Revision tracking records
Content starts
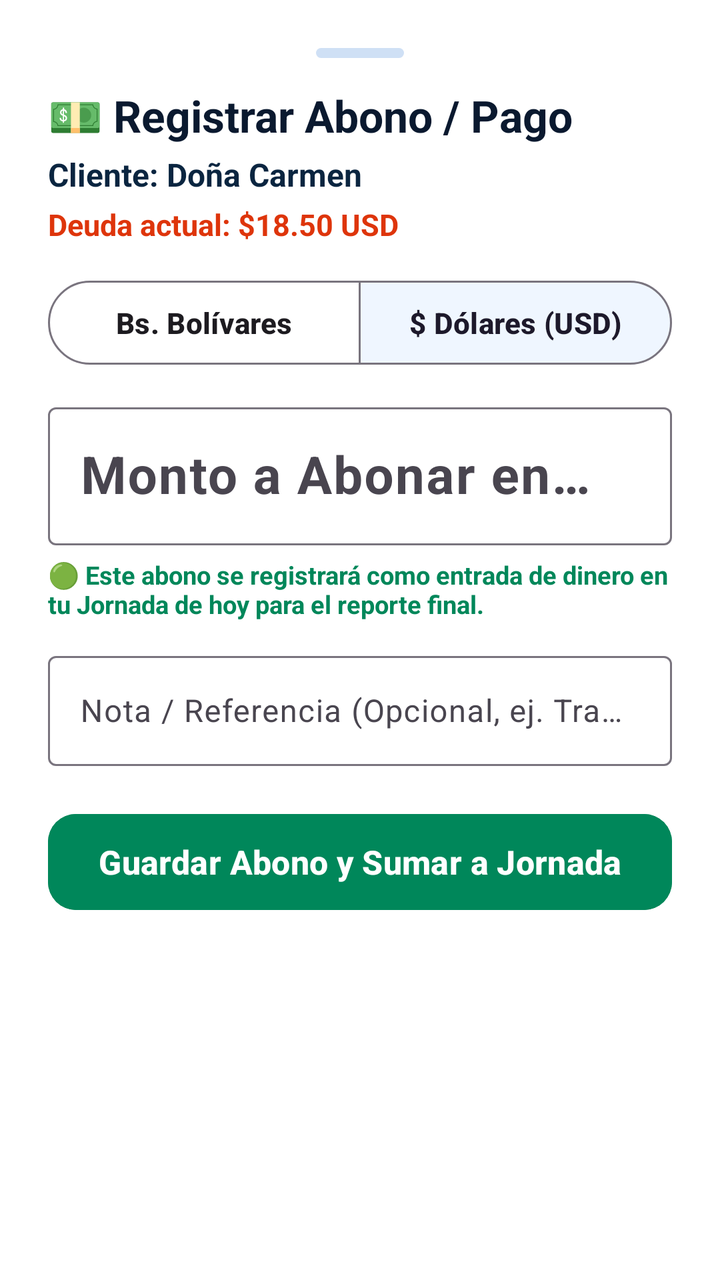
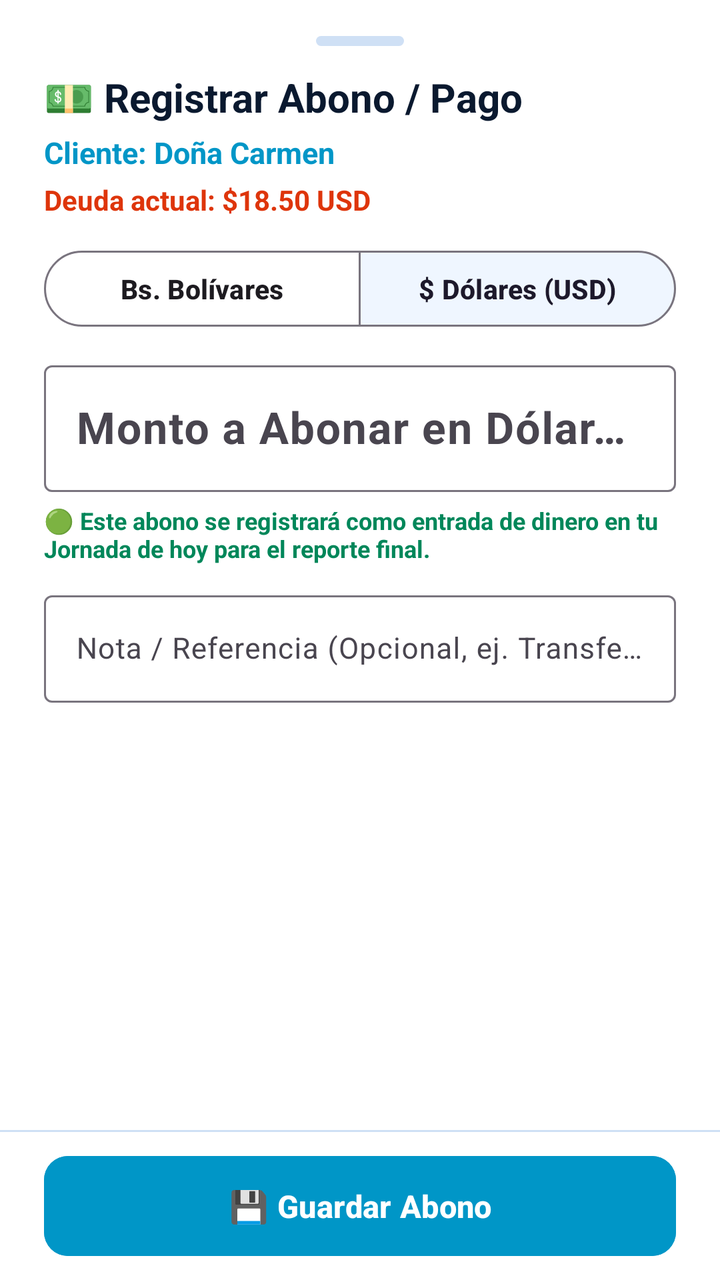

Screens rendered from an Android XML layout before and after an edit, with the pre-edit source and the edit as a unified diff.
<!-- AndroidManifest.xml: application theme Theme.Zeasy -->
<!-- res/layout/dialog_add_payment.xml -->
<?xml version="1.0" encoding="utf-8"?>
<LinearLayout xmlns:android="http://schemas.android.com/apk/res/android"
    xmlns:app="http://schemas.android.com/apk/res-auto"
    android:layout_width="match_parent"
    android:layout_height="wrap_content"
    android:orientation="vertical"
    android:padding="24dp"
    android:background="@color/surface">

    
    <View
        android:layout_width="44dp"
        android:layout_height="5dp"
        android:layout_gravity="center_horizontal"
        android:layout_marginBottom="14dp"
        android:background="@drawable/bg_badge_rounded"
        android:backgroundTint="@color/border" />

    <TextView
        android:id="@+id/tvPaymentTitle"
        android:layout_width="wrap_content"
        android:layout_height="wrap_content"
        android:text="💵 Registrar Abono / Pago"
        android:textStyle="bold"
        android:textColor="@color/text_primary"
        android:textSize="22sp" />

    <TextView
        android:id="@+id/tvPaymentClientName"
        android:layout_width="wrap_content"
        android:layout_height="wrap_content"
        android:layout_marginTop="4dp"
        android:text="Cliente: Doña Carmen"
        android:textColor="@color/primary"
        android:textStyle="bold"
        android:textSize="16sp" />

    
    <TextView
        android:id="@+id/tvPaymentCurrentDebt"
        android:layout_width="wrap_content"
        android:layout_height="wrap_content"
        android:layout_marginTop="4dp"
        android:text="Deuda actual: $18.50 USD"
        android:textColor="@color/expense_red"
        android:textStyle="bold"
        android:textSize="15sp" />

    
    <com.google.android.material.button.MaterialButtonToggleGroup
        android:id="@+id/togglePaymentCurrency"
        android:layout_width="match_parent"
        android:layout_height="wrap_content"
        android:layout_marginTop="14dp"
        app:singleSelection="true"
        app:selectionRequired="true"
        app:checkedButton="@id/btnPaymentCurrencyUsd">

        <com.google.android.material.button.MaterialButton
            android:id="@+id/btnPaymentCurrencyVes"
            style="@style/Widget.Material3.Button.OutlinedButton"
            android:layout_width="0dp"
            android:layout_height="50dp"
            android:layout_weight="1"
            android:text="Bs. Bolívares"
            android:textAllCaps="false"
            android:textSize="14.5sp"
            android:textStyle="bold" />

        <com.google.android.material.button.MaterialButton
            android:id="@+id/btnPaymentCurrencyUsd"
            style="@style/Widget.Material3.Button.OutlinedButton"
            android:layout_width="0dp"
            android:layout_height="50dp"
            android:layout_weight="1"
            android:text="$ Dólares (USD)"
            android:textAllCaps="false"
            android:textSize="14.5sp"
            android:textStyle="bold" />
    </com.google.android.material.button.MaterialButtonToggleGroup>

    
    <com.google.android.material.textfield.TextInputLayout
        android:id="@+id/tilPaymentAmount"
        android:layout_width="match_parent"
        android:layout_height="wrap_content"
        android:layout_marginTop="12dp"
        android:hint="Monto a Abonar en Dólares ($ USD) *">

        <com.google.android.material.textfield.TextInputEditText
            android:id="@+id/etPaymentAmountUsd"
            android:layout_width="match_parent"
            android:layout_height="wrap_content"
            android:inputType="numberDecimal"
            android:textColor="@color/text_primary"
            android:textSize="26sp"
            android:textStyle="bold" />
    </com.google.android.material.textfield.TextInputLayout>

    
    <TextView
        android:id="@+id/tvPaymentEquivBs"
        android:layout_width="wrap_content"
        android:layout_height="wrap_content"
        android:layout_marginTop="6dp"
        android:text="≈ Bs. 0,00 (Tasa BCV: 45.00)"
        android:textColor="@color/text_primary"
        android:textStyle="bold"
        android:textSize="14.5sp"
        android:visibility="gone" />

    
    <TextView
        android:id="@+id/tvPaymentExcessHint"
        android:layout_width="wrap_content"
        android:layout_height="wrap_content"
        android:layout_marginTop="6dp"
        android:text="🟢 Este abono se registrará como entrada de dinero en tu Jornada de hoy para el reporte final."
        android:textColor="@color/income_green"
        android:textStyle="bold"
        android:textSize="12.5sp" />

    
    <com.google.android.material.textfield.TextInputLayout
        android:id="@+id/tilPaymentNote"
        android:layout_width="match_parent"
        android:layout_height="wrap_content"
        android:layout_marginTop="12dp"
        android:hint="Nota / Referencia (Opcional, ej. Transferencia o Efectivo)">

        <com.google.android.material.textfield.TextInputEditText
            android:id="@+id/etPaymentNote"
            android:layout_width="match_parent"
            android:layout_height="wrap_content"
            android:textColor="@color/text_primary"
            android:textSize="15.5sp" />
    </com.google.android.material.textfield.TextInputLayout>

    <com.google.android.material.button.MaterialButton
        android:id="@+id/btnConfirmPayment"
        android:layout_width="match_parent"
        android:layout_height="56dp"
        android:layout_marginTop="20dp"
        android:text="Guardar Abono y Sumar a Jornada"
        android:textAllCaps="false"
        android:textSize="16.5sp"
        android:textStyle="bold"
        app:cornerRadius="14dp"
        android:backgroundTint="#00875A"
        android:textColor="@color/white" />

</LinearLayout>
<!-- resources referenced by this layout -->
<resources>
  <color name="border">#CFE0F5</color>
  <color name="expense_red">#DE350B</color>
  <color name="income_green">#00875A</color>
  <color name="primary">#0A2540</color>
  <color name="surface">#FFFFFF</color>
  <color name="text_primary">#0A192F</color>
  <color name="white">#FFFFFF</color>
  <!-- drawable bg_badge_rounded (drawable) -->
  <?xml version="1.0" encoding="utf-8"?>
  <shape xmlns:android="http://schemas.android.com/apk/res/android"
      android:shape="rectangle">
      <corners android:radius="12dp" />
      <solid android:color="@color/accent_blue" />
  </shape>
  <style name="Theme.Zeasy" parent="Theme.Material3.DayNight.NoActionBar">
          
          <item name="colorPrimary">@color/accent_green</item>
          <item name="colorPrimaryContainer">@color/accent_green_bg</item>
          <item name="colorOnPrimary">@color/white</item>
          <item name="colorSecondary">@color/accent_blue</item>
          <item name="colorSecondaryContainer">@color/accent_blue_bg</item>
  
          
          <item name="android:colorBackground">@color/background</item>
  
          
          <item name="android:textColor">@color/text_primary</item>
  
          
          <item name="bottomNavigationStyle">@style/Widget.Zeasy.BottomNavigationView</item>
      </style>
  <color name="accent_blue">#0052FF</color>
  <color name="accent_green">#00875A</color>
  <color name="accent_green_bg">#E3FCEF</color>
  <color name="accent_blue_bg">#EFF6FF</color>
  <color name="background">#F4F8FC</color>
  <style name="Widget.Zeasy.BottomNavigationView" parent="Widget.Material3.BottomNavigationView">
          <item name="itemRippleColor">@color/accent_green_bg</item>
          <item name="android:background">@color/surface</item>
          <item name="itemIconTint">@color/nav_selector</item>
          <item name="itemTextColor">@color/nav_selector</item>
      </style>
</resources>

<!-- the commit's change to res/layout/dialog_add_payment.xml (unified diff, before → after) -->
@@ -4,149 +4,185 @@
     android:layout_width="match_parent"
     android:layout_height="wrap_content"
     android:orientation="vertical"
-    android:padding="24dp"
     android:background="@color/surface">
 
-    
+    <androidx.core.widget.NestedScrollView
+        android:layout_width="match_parent"
+        android:layout_height="0dp"
+        android:layout_weight="1"
+        android:fillViewport="true">
+
+        <LinearLayout
+            android:layout_width="match_parent"
+            android:layout_height="wrap_content"
+            android:orientation="vertical"
+            android:paddingHorizontal="22dp"
+            android:paddingTop="18dp"
+            android:paddingBottom="12dp">
+
+            
+            <View
+                android:layout_width="44dp"
+                android:layout_height="5dp"
+                android:layout_gravity="center_horizontal"
+                android:layout_marginBottom="12dp"
+                android:background="@drawable/bg_badge_rounded"
+                android:backgroundTint="@color/border" />
+
+            <TextView
+                android:id="@+id/tvPaymentTitle"
+                android:layout_width="wrap_content"
+                android:layout_height="wrap_content"
+                android:text="💵 Registrar Abono / Pago"
+                android:textStyle="bold"
+                android:textColor="@color/text_primary"
+                android:textSize="20sp" />
+
+            <TextView
+                android:id="@+id/tvPaymentClientName"
+                android:layout_width="wrap_content"
+                android:layout_height="wrap_content"
+                android:layout_marginTop="4dp"
+                android:text="Cliente: Doña Carmen"
+                android:textColor="@color/accent_cyan"
+                android:textStyle="bold"
+                android:textSize="15sp" />
+
+            
+            <TextView
+                android:id="@+id/tvPaymentCurrentDebt"
+                android:layout_width="wrap_content"
+                android:layout_height="wrap_content"
+                android:layout_marginTop="4dp"
+                android:text="Deuda actual: $18.50 USD"
+                android:textColor="@color/expense_red"
+                android:textStyle="bold"
+                android:textSize="14sp" />
+
+            
+            <com.google.android.material.button.MaterialButtonToggleGroup
+                android:id="@+id/togglePaymentCurrency"
+                android:layout_width="match_parent"
+                android:layout_height="wrap_content"
+                android:layout_marginTop="12dp"
+                app:singleSelection="true"
+                app:selectionRequired="true"
+                app:checkedButton="@id/btnPaymentCurrencyUsd">
+
+                <com.google.android.material.button.MaterialButton
+                    android:id="@+id/btnPaymentCurrencyVes"
+                    style="@style/Widget.Material3.Button.OutlinedButton"
+                    android:layout_width="0dp"
+                    android:layout_height="46dp"
+                    android:layout_weight="1"
+                    android:text="Bs. Bolívares"
+                    android:textAllCaps="false"
+                    android:textSize="13.5sp"
+                    android:textStyle="bold" />
+
+                <com.google.android.material.button.MaterialButton
+                    android:id="@+id/btnPaymentCurrencyUsd"
+                    style="@style/Widget.Material3.Button.OutlinedButton"
+                    android:layout_width="0dp"
+                    android:layout_height="46dp"
+                    android:layout_weight="1"
+                    android:text="$ Dólares (USD)"
+                    android:textAllCaps="false"
+                    android:textSize="13.5sp"
+                    android:textStyle="bold" />
+            </com.google.android.material.button.MaterialButtonToggleGroup>
+
+            
+            <com.google.android.material.textfield.TextInputLayout
+                android:id="@+id/tilPaymentAmount"
+                android:layout_width="match_parent"
+                android:layout_height="wrap_content"
+                android:layout_marginTop="10dp"
+                android:hint="Monto a Abonar en Dólares ($ USD) *">
+
+                <com.google.android.material.textfield.TextInputEditText
+                    android:id="@+id/etPaymentAmountUsd"
+                    android:layout_width="match_parent"
+                    android:layout_height="wrap_content"
+                    android:inputType="numberDecimal"
+                    android:imeOptions="actionNext"
+                    android:textColor="@color/text_primary"
+                    android:textSize="22sp"
+                    android:textStyle="bold" />
+            </com.google.android.material.textfield.TextInputLayout>
+
+            
+            <TextView
+                android:id="@+id/tvPaymentEquivBs"
+                android:layout_width="wrap_content"
+                android:layout_height="wrap_content"
+                android:layout_marginTop="6dp"
+                android:text="≈ Bs. 0,00 (Tasa BCV: 45.00)"
+                android:textColor="@color/text_primary"
+                android:textStyle="bold"
+                android:textSize="13.5sp"
+                android:visibility="gone" />
+
+            
+            <TextView
+                android:id="@+id/tvPaymentExcessHint"
+                android:layout_width="wrap_content"
+                android:layout_height="wrap_content"
+                android:layout_marginTop="6dp"
+                android:text="🟢 Este abono se registrará como entrada de dinero en tu Jornada de hoy para el reporte final."
+                android:textColor="@color/income_green"
+                android:textStyle="bold"
+                android:textSize="12sp" />
+
+            
+            <com.google.android.material.textfield.TextInputLayout
+                android:id="@+id/tilPaymentNote"
+                android:layout_width="match_parent"
+                android:layout_height="wrap_content"
+                android:layout_marginTop="10dp"
+                android:hint="Nota / Referencia (Opcional, ej. Transferencia o Efectivo)">
+
+                <com.google.android.material.textfield.TextInputEditText
+                    android:id="@+id/etPaymentNote"
+                    android:layout_width="match_parent"
+                    android:layout_height="wrap_content"
+                    android:imeOptions="actionDone"
+                    android:textColor="@color/text_primary"
+                    android:textSize="14.5sp" />
+            </com.google.android.material.textfield.TextInputLayout>
+        </LinearLayout>
+    </androidx.core.widget.NestedScrollView>
+
     <View
-        android:layout_width="44dp"
-        android:layout_height="5dp"
-        android:layout_gravity="center_horizontal"
-        android:layout_marginBottom="14dp"
-        android:background="@drawable/bg_badge_rounded"
-        android:backgroundTint="@color/border" />
-
-    <TextView
-        android:id="@+id/tvPaymentTitle"
-        android:layout_width="wrap_content"
-        android:layout_height="wrap_content"
-        android:text="💵 Registrar Abono / Pago"
-        android:textStyle="bold"
-        android:textColor="@color/text_primary"
-        android:textSize="22sp" />
-
-    <TextView
-        android:id="@+id/tvPaymentClientName"
-        android:layout_width="wrap_content"
-        android:layout_height="wrap_content"
-        android:layout_marginTop="4dp"
-        android:text="Cliente: Doña Carmen"
-        android:textColor="@color/primary"
-        android:textStyle="bold"
-        android:textSize="16sp" />
+        android:layout_width="match_parent"
+        android:layout_height="1dp"
+        android:background="@color/border" />
 
     
-    <TextView
-        android:id="@+id/tvPaymentCurrentDebt"
-        android:layout_width="wrap_content"
-        android:layout_height="wrap_content"
-        android:layout_marginTop="4dp"
-        android:text="Deuda actual: $18.50 USD"
-        android:textColor="@color/expense_red"
-        android:textStyle="bold"
-        android:textSize="15sp" />
-
-    
-    <com.google.android.material.button.MaterialButtonToggleGroup
-        android:id="@+id/togglePaymentCurrency"
+    <LinearLayout
         android:layout_width="match_parent"
         android:layout_height="wrap_content"
-        android:layout_marginTop="14dp"
-        app:singleSelection="true"
-        app:selectionRequired="true"
-        app:checkedButton="@id/btnPaymentCurrencyUsd">
+        android:orientation="horizontal"
+        android:paddingHorizontal="22dp"
+        android:paddingVertical="12dp"
+        android:background="@color/surface">
 
         <com.google.android.material.button.MaterialButton
-            android:id="@+id/btnPaymentCurrencyVes"
-            style="@style/Widget.Material3.Button.OutlinedButton"
-            android:layout_width="0dp"
+            android:id="@+id/btnConfirmPayment"
+            android:layout_width="match_parent"
             android:layout_height="50dp"
-            android:layout_weight="1"
-            android:text="Bs. Bolívares"
+            android:text="💾 Guardar Abono"
             android:textAllCaps="false"
-            android:textSize="14.5sp"
-            android:textStyle="bold" />
-
-        <com.google.android.material.button.MaterialButton
-            android:id="@+id/btnPaymentCurrencyUsd"
-            style="@style/Widget.Material3.Button.OutlinedButton"
-            android:layout_width="0dp"
-            android:layout_height="50dp"
-            android:layout_weight="1"
-            android:text="$ Dólares (USD)"
-            android:textAllCaps="false"
-            android:textSize="14.5sp"
-            android:textStyle="bold" />
-    </com.google.android.material.button.MaterialButtonToggleGroup>
-
-    
-    <com.google.android.material.textfield.TextInputLayout
-        android:id="@+id/tilPaymentAmount"
-        android:layout_width="match_parent"
-        android:layout_height="wrap_content"
-        android:layout_marginTop="12dp"
-        android:hint="Monto a Abonar en Dólares ($ USD) *">
-
-        <com.google.android.material.textfield.TextInputEditText
-            android:id="@+id/etPaymentAmountUsd"
-            android:layout_width="match_parent"
-            android:layout_height="wrap_content"
-            android:inputType="numberDecimal"
-            android:textColor="@color/text_primary"
-            android:textSize="26sp"
-            android:textStyle="bold" />
-    </com.google.android.material.textfield.TextInputLayout>
-
-    
-    <TextView
-        android:id="@+id/tvPaymentEquivBs"
-        android:layout_width="wrap_content"
-        android:layout_height="wrap_content"
-        android:layout_marginTop="6dp"
-        android:text="≈ Bs. 0,00 (Tasa BCV: 45.00)"
-        android:textColor="@color/text_primary"
-        android:textStyle="bold"
-        android:textSize="14.5sp"
-        android:visibility="gone" />
-
-    
-    <TextView
-        android:id="@+id/tvPaymentExcessHint"
-        android:layout_width="wrap_content"
-        android:layout_height="wrap_content"
-        android:layout_marginTop="6dp"
-        android:text="🟢 Este abono se registrará como entrada de dinero en tu Jornada de hoy para el reporte final."
-        android:textColor="@color/income_green"
-        android:textStyle="bold"
-        android:textSize="12.5sp" />
-
-    
-    <com.google.android.material.textfield.TextInputLayout
-        android:id="@+id/tilPaymentNote"
-        android:layout_width="match_parent"
-        android:layout_height="wrap_content"
-        android:layout_marginTop="12dp"
-        android:hint="Nota / Referencia (Opcional, ej. Transferencia o Efectivo)">
-
-        <com.google.android.material.textfield.TextInputEditText
-            android:id="@+id/etPaymentNote"
-            android:layout_width="match_parent"
-            android:layout_height="wrap_content"
-            android:textColor="@color/text_primary"
-            android:textSize="15.5sp" />
-    </com.google.android.material.textfield.TextInputLayout>
-
-    <com.google.android.material.button.MaterialButton
-        android:id="@+id/btnConfirmPayment"
-        android:layout_width="match_parent"
-        android:layout_height="56dp"
-        android:layout_marginTop="20dp"
-        android:text="Guardar Abono y Sumar a Jornada"
-        android:textAllCaps="false"
-        android:textSize="16.5sp"
-        android:textStyle="bold"
-        app:cornerRadius="14dp"
-        android:backgroundTint="#00875A"
-        android:textColor="@color/white" />
+            android:textSize="15.5sp"
+            android:textStyle="bold"
+            android:singleLine="true"
+            android:maxLines="1"
+            android:ellipsize="end"
+            android:insetTop="0dp"
+            android:insetBottom="0dp"
+            app:cornerRadius="12dp"
+            android:backgroundTint="@color/accent_cyan"
+            android:textColor="@color/white" />
+    </LinearLayout>
 
 </LinearLayout>
<!-- resource entries referenced after the edit -->
@@ -1,9 +1,9 @@
 <!-- resources referenced by this layout -->
 <resources>
+  <color name="accent_cyan">#0096C7</color>
   <color name="border">#CFE0F5</color>
   <color name="expense_red">#DE350B</color>
   <color name="income_green">#00875A</color>
-  <color name="primary">#0A2540</color>
   <color name="surface">#FFFFFF</color>
   <color name="text_primary">#0A192F</color>
   <color name="white">#FFFFFF</color>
Content ends
__EXERCISE BRIEF__:
Each line above that contains the word "shape" should be returned.

__OUTPUT OF THE TASK__:
  <shape xmlns:android="http://schemas.android.com/apk/res/android"
      android:shape="rectangle">
  </shape>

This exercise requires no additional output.